Taipei, Dec. 30 (CNA) Following the first known rabies infection of a masked palm civet in Pingtung, quarantine officials have instructed city and county governments across Taiwan to step up monitoring of rabies in wild animal populations. The Bureau of Animal and Plant Health Inspection and Quarantine under the Cabinet-level Council of Agriculture said that while governments focus on monitoring, the public must also take care. It urged people to get rabies vaccinations for dogs and cats, stop abandoning unwanted pets, and avoid coming into contact with wildlife as a precaution. Taiwan was listed as rabies-free since 1961 until the deadly disease was confirmed in three Formosan ferret-badgers in June 2013. It has since been found in a number of ferret-badgers, an Asian house shrew, and a domestic dog, but the newest case is the first confirmed instance in a masked palm civet. The small carnivore was found injured in Kenting National Park in southern Taiwan on Dec. 23. Park headquarters transferred it to an animal hospital, where it showed signs of terror before dying the following day. It was confirmed to have rabies on Dec. 29. On Tuesday, Kenting National Park Headquarters held an emergency meeting. Park officials asked the public to refrain from taking pets to the area and told visitors to alert an animal disease control center immediately if they find any dead wild animals, cautioning people not to attempt to dispose of the animals themselves for any reason. The Pingtung County Animal Disease Control Center warned the public to call the police if they see animals trembling or acting erratically and to get vaccinations immediately if bitten. Taiwan confirmed 276 rabies infections last year, almost exclusively in ferret-badgers, and another 141 this year through Dec. 25 this year. A total of 4,473 specimens have been tested since the first confirmed case last year through Dec. 25 this year, according to the Centers for Disease Control (CDC). Anyone bitten by a wild animal should clean the wound with fresh water and seek immediate medical treatment, the CDC advised. It said that adults exposed to rabies need a total of 5 shots, one each on the first, third, seventh, 14th and 28th day of exposure. The current stockpile of vaccines can last through February next year, the CDC said.
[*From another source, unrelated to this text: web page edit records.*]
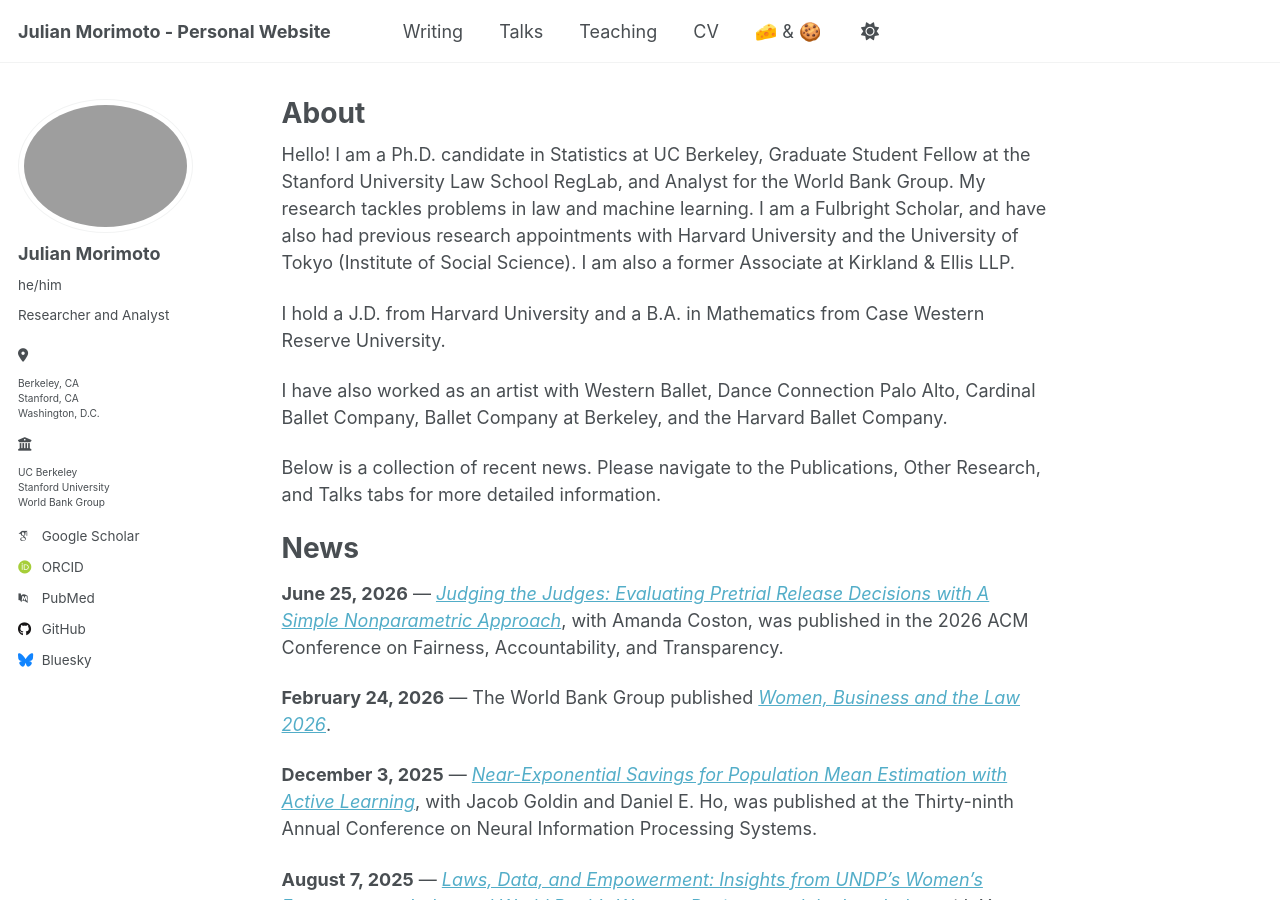
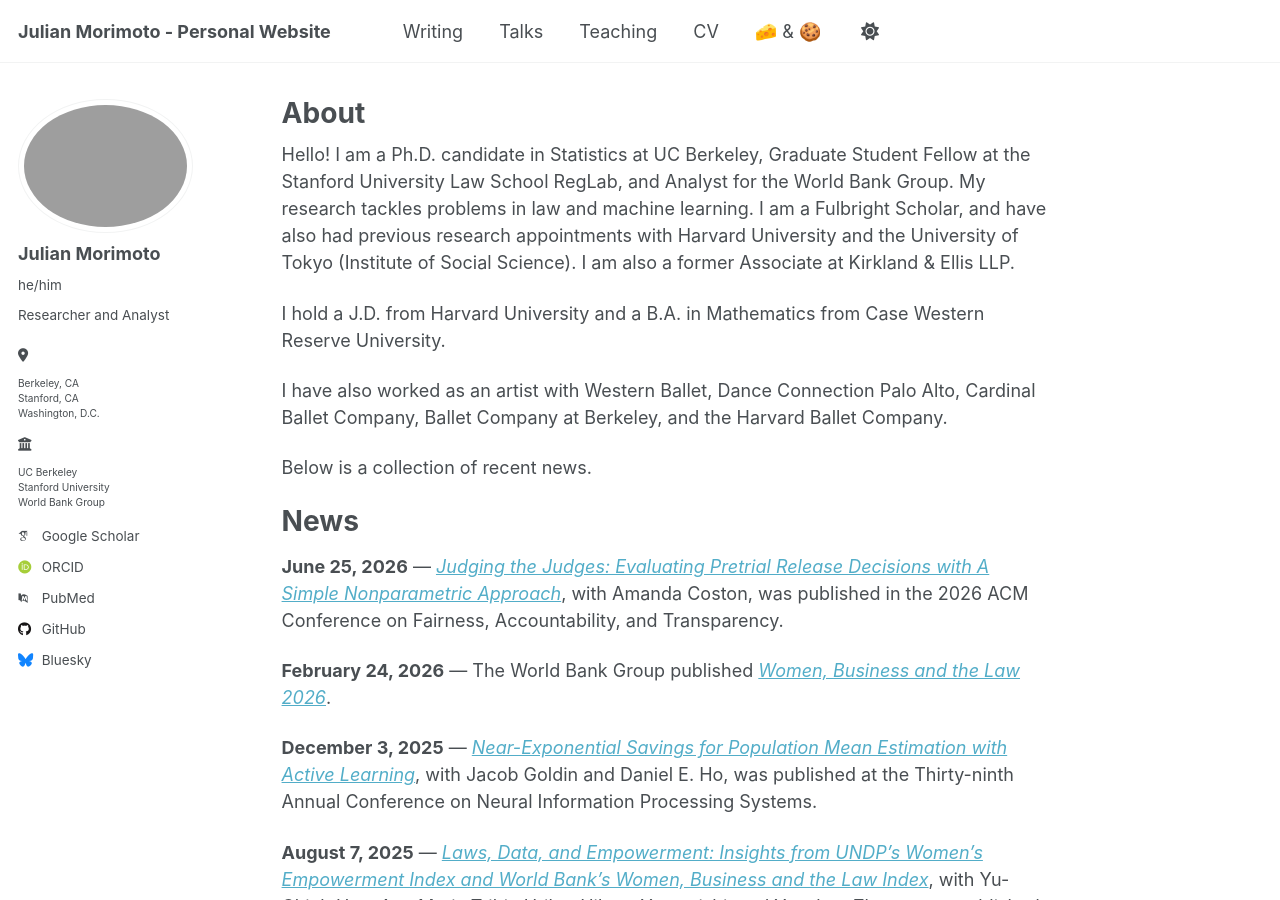
Before and after one commit to jmorimoto-h/my-site, a Jekyll site: the page built from _pages/about.md, in a window 1280 px wide and 900 px high. Built offline with Jekyll 4.4.1, drawn with Linux system fonts in a browser that asks for light colours; some web fonts are replaced; a script that is not in the unit is left out.

Commit message:
Update about.md

```diff
--- a/_pages/about.md
+++ b/_pages/about.md
@@ -13,7 +13,7 @@
 
 I have also worked as an artist with Western Ballet, Dance Connection Palo Alto, Cardinal Ballet Company, Ballet Company at Berkeley, and the Harvard Ballet Company.
 
-Below is a collection of recent news. Please navigate to the Publications, Other Research, and Talks tabs for more detailed information.
+Below is a collection of recent news.
 
 <!-- really just want a Publications tab, Other Research Tab, talks tab, and cheese and oreo tab. -->
 
```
Taiwan has confirmed three imported rabies cases involving humans in the last decade -- two from China in 2002 and 2012 and one from the Philippines in 2013. (By Chen Chin-fang and Lilian Wu)